She found Auntie Dang and handed her an envelope -- a well-endowed envelope intended to help Jai. Then the lady pulled out her camera phone and took a "selfie" to show her friends that she had actually delivered the donation for the dog-mauled boy.
This was the third such envelope of the day delivered to Auntie Dang. She'd received two other well-endowed envelopes the previous evening, but that money was gone. Lost them playing Hi-Lo.
Usually, when old ladies gamble, they do not play Hi-Lo. It's too risky a game for elderly blood pressure. They prefer a more mundane, genteel form of gambling.
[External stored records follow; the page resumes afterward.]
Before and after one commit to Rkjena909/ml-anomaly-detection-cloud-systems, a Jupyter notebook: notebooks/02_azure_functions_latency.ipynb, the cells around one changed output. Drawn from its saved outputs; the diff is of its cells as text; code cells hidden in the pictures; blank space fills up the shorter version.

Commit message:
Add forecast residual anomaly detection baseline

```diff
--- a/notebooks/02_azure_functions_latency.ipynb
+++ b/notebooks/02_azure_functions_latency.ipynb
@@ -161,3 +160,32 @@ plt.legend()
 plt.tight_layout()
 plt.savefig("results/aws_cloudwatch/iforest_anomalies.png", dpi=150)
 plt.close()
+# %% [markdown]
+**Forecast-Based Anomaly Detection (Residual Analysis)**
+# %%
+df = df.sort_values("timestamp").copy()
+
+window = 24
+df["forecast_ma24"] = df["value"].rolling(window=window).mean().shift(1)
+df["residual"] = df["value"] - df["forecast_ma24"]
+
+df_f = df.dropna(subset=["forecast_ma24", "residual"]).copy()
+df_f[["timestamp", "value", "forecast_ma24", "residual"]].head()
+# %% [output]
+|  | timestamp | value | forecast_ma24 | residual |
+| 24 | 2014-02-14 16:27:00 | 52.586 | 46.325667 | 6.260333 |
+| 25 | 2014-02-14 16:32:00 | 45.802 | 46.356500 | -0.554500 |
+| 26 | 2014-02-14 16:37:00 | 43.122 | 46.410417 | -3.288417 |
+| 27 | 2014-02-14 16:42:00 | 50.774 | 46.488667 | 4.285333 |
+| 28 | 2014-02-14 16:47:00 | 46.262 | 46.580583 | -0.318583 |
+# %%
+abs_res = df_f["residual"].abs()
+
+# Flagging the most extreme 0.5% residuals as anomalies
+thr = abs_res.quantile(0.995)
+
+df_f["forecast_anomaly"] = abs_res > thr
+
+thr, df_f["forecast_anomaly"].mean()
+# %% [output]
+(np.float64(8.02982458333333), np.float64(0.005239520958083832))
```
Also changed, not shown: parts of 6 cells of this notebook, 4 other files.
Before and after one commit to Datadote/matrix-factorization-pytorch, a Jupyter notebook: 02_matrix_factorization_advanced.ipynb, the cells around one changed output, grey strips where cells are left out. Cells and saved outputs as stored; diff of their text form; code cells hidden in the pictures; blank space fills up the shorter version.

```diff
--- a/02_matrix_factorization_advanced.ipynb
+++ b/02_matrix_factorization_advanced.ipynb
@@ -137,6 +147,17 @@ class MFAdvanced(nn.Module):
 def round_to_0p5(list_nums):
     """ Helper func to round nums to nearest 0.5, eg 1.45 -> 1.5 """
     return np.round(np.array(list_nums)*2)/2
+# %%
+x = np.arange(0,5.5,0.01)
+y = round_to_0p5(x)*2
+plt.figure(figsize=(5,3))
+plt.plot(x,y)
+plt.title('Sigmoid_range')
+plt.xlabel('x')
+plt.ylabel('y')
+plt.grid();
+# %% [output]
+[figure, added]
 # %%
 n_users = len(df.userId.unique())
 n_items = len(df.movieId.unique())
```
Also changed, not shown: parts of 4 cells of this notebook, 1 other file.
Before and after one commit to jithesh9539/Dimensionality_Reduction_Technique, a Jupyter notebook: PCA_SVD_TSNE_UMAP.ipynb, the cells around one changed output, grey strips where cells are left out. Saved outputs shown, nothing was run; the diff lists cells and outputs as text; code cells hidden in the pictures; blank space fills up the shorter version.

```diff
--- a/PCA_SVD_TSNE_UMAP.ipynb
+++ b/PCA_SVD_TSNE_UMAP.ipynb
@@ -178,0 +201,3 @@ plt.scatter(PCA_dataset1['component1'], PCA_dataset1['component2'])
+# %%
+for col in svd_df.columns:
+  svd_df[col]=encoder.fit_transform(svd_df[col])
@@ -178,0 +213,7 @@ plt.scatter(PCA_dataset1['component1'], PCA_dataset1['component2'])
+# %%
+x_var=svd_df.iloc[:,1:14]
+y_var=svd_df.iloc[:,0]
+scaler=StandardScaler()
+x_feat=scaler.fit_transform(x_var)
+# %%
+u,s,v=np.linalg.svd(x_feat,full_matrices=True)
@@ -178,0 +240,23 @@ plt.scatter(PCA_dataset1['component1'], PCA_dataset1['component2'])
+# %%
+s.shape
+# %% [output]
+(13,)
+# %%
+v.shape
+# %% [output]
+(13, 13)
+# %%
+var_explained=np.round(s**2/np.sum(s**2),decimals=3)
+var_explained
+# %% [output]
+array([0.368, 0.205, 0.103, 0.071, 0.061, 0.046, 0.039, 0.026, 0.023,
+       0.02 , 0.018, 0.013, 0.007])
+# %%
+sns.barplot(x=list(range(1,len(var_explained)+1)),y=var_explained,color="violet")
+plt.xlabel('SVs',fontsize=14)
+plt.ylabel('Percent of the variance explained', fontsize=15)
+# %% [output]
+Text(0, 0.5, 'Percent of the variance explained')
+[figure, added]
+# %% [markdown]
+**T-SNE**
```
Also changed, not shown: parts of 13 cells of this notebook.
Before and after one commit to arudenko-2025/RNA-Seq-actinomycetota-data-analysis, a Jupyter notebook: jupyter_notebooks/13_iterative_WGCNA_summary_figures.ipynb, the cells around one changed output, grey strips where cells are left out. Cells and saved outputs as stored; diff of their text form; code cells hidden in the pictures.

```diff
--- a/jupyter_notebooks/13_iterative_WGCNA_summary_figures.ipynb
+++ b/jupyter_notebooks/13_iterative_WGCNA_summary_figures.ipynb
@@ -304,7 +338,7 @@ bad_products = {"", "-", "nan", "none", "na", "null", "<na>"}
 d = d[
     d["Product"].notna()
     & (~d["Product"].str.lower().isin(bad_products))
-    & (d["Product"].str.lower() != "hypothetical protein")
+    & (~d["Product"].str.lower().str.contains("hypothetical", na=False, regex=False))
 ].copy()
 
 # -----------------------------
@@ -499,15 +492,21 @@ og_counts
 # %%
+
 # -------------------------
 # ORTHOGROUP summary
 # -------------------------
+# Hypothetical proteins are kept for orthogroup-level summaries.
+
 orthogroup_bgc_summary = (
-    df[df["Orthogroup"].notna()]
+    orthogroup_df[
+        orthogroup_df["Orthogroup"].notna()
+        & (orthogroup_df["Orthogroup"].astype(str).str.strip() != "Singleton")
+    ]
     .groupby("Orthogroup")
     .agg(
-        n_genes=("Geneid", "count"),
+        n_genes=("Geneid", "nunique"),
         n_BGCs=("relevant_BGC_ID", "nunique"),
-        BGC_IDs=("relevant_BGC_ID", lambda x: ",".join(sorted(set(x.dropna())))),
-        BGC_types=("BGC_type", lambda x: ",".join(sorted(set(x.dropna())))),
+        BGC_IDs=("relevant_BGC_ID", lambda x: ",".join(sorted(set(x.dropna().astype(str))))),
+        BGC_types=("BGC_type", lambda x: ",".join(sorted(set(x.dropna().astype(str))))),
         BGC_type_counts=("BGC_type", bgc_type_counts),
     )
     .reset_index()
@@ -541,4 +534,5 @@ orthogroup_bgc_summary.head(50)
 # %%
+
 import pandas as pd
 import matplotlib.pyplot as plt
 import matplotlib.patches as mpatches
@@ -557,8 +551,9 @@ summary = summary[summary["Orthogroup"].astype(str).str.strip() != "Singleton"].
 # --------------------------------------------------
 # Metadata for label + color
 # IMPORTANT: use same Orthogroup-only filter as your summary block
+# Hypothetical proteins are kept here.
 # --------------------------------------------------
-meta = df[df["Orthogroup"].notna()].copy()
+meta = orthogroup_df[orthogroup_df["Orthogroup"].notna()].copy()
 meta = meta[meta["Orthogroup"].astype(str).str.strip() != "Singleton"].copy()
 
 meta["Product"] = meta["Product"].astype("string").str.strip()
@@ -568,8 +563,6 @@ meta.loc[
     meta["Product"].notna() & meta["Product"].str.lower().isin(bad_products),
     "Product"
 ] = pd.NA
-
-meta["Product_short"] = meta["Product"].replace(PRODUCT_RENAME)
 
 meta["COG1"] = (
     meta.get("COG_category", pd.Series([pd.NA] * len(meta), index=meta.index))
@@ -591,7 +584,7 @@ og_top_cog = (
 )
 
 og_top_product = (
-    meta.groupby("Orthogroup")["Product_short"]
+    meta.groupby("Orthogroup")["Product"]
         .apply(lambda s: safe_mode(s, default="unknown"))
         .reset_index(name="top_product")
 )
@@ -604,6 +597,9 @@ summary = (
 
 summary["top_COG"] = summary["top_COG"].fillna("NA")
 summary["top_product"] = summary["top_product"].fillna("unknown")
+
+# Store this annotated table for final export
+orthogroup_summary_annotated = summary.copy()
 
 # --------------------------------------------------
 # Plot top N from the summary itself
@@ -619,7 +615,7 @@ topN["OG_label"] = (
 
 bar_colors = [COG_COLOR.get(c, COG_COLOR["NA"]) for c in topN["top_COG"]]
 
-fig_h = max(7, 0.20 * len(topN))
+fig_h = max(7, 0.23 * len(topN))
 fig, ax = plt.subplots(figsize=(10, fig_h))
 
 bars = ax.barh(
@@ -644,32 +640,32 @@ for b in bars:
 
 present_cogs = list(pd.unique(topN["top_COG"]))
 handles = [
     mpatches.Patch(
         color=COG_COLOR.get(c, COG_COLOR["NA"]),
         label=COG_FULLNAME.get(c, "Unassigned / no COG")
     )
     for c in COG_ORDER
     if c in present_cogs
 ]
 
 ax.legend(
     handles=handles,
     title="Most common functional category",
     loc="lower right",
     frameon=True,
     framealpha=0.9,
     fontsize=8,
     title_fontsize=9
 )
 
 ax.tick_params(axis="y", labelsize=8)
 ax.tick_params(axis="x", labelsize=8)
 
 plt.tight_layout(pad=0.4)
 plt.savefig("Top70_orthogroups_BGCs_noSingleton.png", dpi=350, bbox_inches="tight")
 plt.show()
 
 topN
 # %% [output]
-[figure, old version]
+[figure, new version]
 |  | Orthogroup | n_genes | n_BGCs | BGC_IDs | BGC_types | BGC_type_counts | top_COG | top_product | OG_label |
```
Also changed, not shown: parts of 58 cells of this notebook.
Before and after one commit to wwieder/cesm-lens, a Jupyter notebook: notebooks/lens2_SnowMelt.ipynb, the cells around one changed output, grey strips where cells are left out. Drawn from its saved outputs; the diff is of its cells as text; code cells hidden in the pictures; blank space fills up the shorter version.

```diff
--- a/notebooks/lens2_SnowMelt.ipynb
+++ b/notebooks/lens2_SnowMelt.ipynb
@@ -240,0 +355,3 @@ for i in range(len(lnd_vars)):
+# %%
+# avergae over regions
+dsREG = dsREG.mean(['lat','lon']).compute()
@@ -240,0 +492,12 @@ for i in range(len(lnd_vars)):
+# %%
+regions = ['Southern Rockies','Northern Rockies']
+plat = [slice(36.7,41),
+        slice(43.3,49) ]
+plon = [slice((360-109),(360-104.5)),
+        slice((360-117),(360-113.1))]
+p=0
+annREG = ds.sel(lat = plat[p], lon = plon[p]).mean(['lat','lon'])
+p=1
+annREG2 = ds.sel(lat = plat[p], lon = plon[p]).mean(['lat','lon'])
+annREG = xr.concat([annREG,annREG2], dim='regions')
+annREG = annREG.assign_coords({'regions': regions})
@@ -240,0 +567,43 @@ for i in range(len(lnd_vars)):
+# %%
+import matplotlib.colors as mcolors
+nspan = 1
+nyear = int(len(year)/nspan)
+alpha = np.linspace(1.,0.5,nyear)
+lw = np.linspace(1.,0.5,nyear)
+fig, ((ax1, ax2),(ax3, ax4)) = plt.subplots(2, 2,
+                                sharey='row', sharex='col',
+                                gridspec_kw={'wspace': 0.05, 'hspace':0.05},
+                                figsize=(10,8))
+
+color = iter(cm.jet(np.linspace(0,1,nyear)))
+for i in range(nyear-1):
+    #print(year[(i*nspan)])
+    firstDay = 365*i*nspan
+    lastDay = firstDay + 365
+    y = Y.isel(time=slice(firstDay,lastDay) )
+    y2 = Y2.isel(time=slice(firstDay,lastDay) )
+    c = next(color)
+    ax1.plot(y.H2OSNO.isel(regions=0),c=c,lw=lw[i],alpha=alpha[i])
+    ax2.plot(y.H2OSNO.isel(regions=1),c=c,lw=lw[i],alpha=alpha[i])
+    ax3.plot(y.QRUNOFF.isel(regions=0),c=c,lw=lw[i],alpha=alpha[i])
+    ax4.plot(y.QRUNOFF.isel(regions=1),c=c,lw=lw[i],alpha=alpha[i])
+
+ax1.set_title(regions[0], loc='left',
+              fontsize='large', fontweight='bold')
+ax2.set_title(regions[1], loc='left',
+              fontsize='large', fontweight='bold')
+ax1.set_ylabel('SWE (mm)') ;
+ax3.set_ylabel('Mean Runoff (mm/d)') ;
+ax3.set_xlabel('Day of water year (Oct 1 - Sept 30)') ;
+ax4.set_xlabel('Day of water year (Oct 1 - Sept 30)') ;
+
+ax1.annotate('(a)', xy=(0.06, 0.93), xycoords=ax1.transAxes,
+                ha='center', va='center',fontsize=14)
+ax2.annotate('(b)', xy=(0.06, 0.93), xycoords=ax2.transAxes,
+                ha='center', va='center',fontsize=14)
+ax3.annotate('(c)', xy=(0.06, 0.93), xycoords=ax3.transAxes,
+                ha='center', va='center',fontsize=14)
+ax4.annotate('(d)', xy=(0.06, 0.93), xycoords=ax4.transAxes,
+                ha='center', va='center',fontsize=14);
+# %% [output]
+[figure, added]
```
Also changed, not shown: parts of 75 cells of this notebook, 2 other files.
But Auntie Dang was feeling heady and lucky with her newfound "wealth". For a day she was a "player" -- not a slum dhon tang.
No matter, the money had been donated with singular intent: to help Jai. Naturally, Auntie Dang says her intention was to win and turn the donation into even greater wealth. But it's anyone's guess whether or not the money would have ever benefited Jai.
So, what of tomorrow? Well, Master Jai shall fully recover. Hopefully. Meanwhile, we can make sure all of the children crowded into Auntie Dang's shack go to school. This will inject a bit of regularity and food into their lives.
As for Auntie Dang, the police asked enough questions of enough people that they were able to stop the gambling. For now.
They also gave Auntie Dang a stern lecture about childcare versus child neglect. Will she listen and learn? She swears she will -- even swore in front of her Sacred Statues to love Jai with all her heart.
Do we believe her? No matter. For now she remains Jai's primary caregiver despite the obvious gamble.